The History of Austria covers its predecessor states from the early Stone Age to the present day. The name Ostarr chi (Austria) has been in use since AD 996, when it was a fringe of the Duchy of Bavaria and from 1156 an independent duchy of the Holy Roman Empire of the German nation. From 1273 to 1918 Austria dominated the House of Habsburg and the House of Habsburg-Lorraine. In AD 1808, when Emperor Francis II of Austria defeated the Holy Roman Empire, Austria became the Empire and was part of the German Confederation until the Austro-Prussian War of 1866.
Read Also – Interesting Facts about Canada
In 1867, Austria formed a dual monarchy with Hungary: the Austro-Hungarian Empire from 1867 to 1918. When the empire collapsed after the end of World War I in 1918, Austria was reduced to the main, linguistic regions of the empire and adopted the name The Republic of German-Austria. However, union with Germany and the name of the chosen country was prohibited by the Allies in the Treaty of Versailles. It created the First Austrian Republic, which was from 1918 to 1933.
After the First Republic, Austrofascism tried to keep Austria independent of the German Reich. Engelbert Dolfuss acknowledged that most Austrians were Germans and Austrians, but wanted Austria to remain independent of Germany. In 1938, Austrian-born Adolf Hitler, along with the Anschluss, annexed Austria to the German Reich, which was supported by a large majority of Austrians. Ten years after World War II, Austria again became the Second Austrian Republic in 1955. After that in 1995, Austria joined the European Union.
Formerly ruled by the rulers of Austria. Also, should Austrian history include the period from 1938 to 1945, when it was nominally non-existent? Now parts of the Second Republic of Austria, many were annexed over time – only two of the nine provinces or Bundeslenders are strictly ‘Austria’, while other parts of its former sovereign territory are now part of Italy, like other countries. , Croatia, Slovenia and Czechia. Within Austria, there are regional and temporal variations for the surrounding countries.
The modern state of Austria is considered to be three geographical regions. The Alps are the largest, covering 62.8% of the country’s land area. To the north, across the Danube, is the Austrian part of the Bohemian Massif, called the “Bohmerwald” or Bohemian Forest, a relatively low mountain range of granite that makes up another 10% of the Austrian land area. The remainder of the country is the Pannonian lowlands bordering Hungary (11.3%) and the Vienna Basin (4.4 km).
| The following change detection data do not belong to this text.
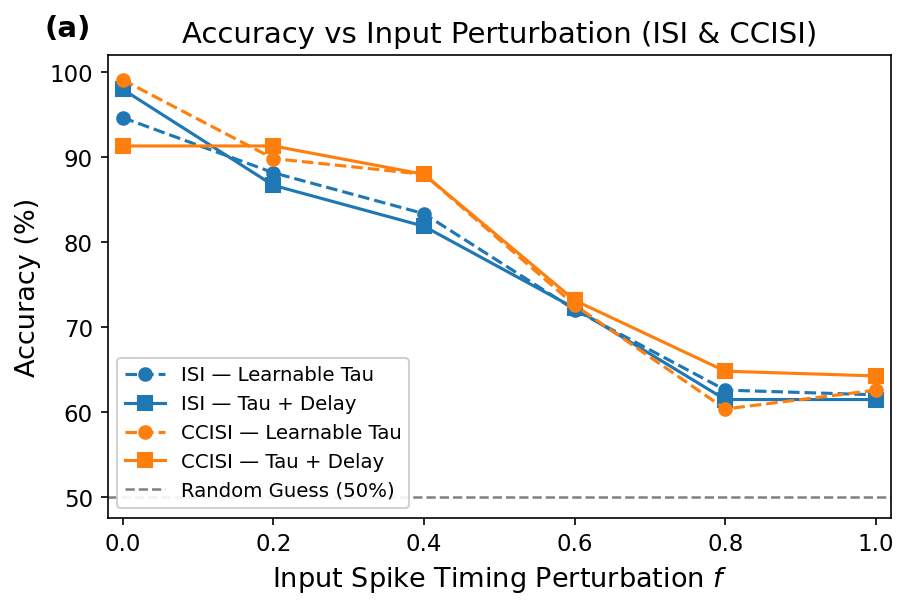
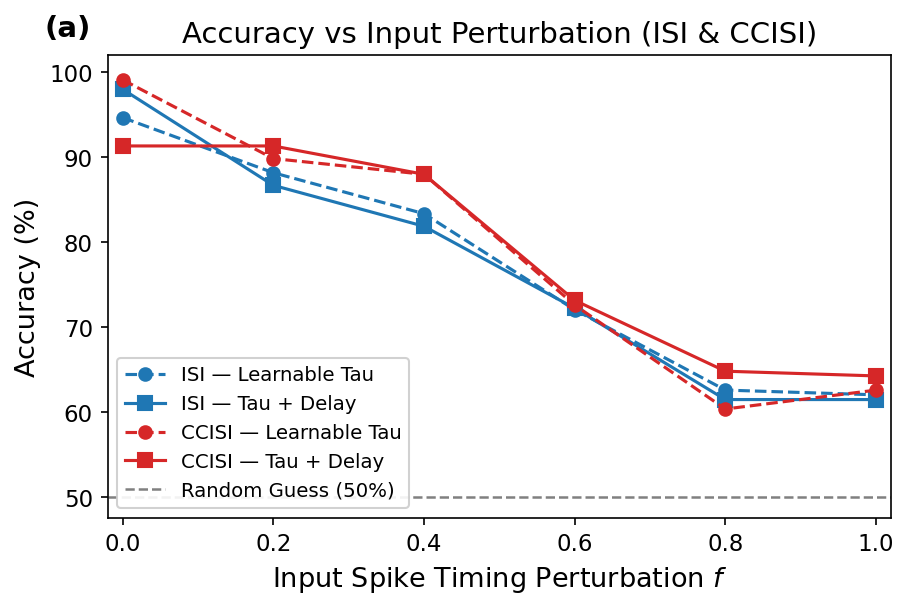
The notebook cell's code change between the first figure and the second:
--- before
+++ after
@@ -24,5 +24,5 @@
 # --- colours ---
 BLUE = "#1f77b4"   # ISI
-ORANGE = "#ff7f0e"  # CCISI
+RED = "#d62728"  # CCISI
 
 fig, ax = plt.subplots(figsize=(6.2, 4.2))
@@ -33,6 +33,6 @@
 
 # CCISI curves
-ax.plot(ccisi_tau_f, ccisi_tau_acc, "o--", color=ORANGE, markersize=6, label="CCISI — Learnable Tau")
-ax.plot(ccisi_del_f, ccisi_del_acc, "s-", color=ORANGE, markersize=7, label="CCISI — Tau + Delay")
+ax.plot(ccisi_tau_f, ccisi_tau_acc, "o--", color=RED, markersize=6, label="CCISI — Learnable Tau")
+ax.plot(ccisi_del_f, ccisi_del_acc, "s-", color=RED, markersize=7, label="CCISI — Tau + Delay")
 
 # Random guess baseline

Commit: Input perturbation trainAll/evalAll isi ccisi exp tested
The Bohemian Massif and its foothills were formed in the Variscan orogeny of the Late Paleozoic era. Another important element of Austrian geology and geography in the late Mesozoic Alpine orogeny, and the formation of the Paratethys Ocean and the Molasses Basin in the later Cretaceous era.
The extensive alpine regions are sparsely populated and form a barrier to the passage of people apart from the strategic pass providing access to Italy. Austria lies between the Eastern European countries and Central-Western Europe, a place that has dictated much of its history. The Danube Valley has always been an important corridor from the west to the Balkans and the Orient.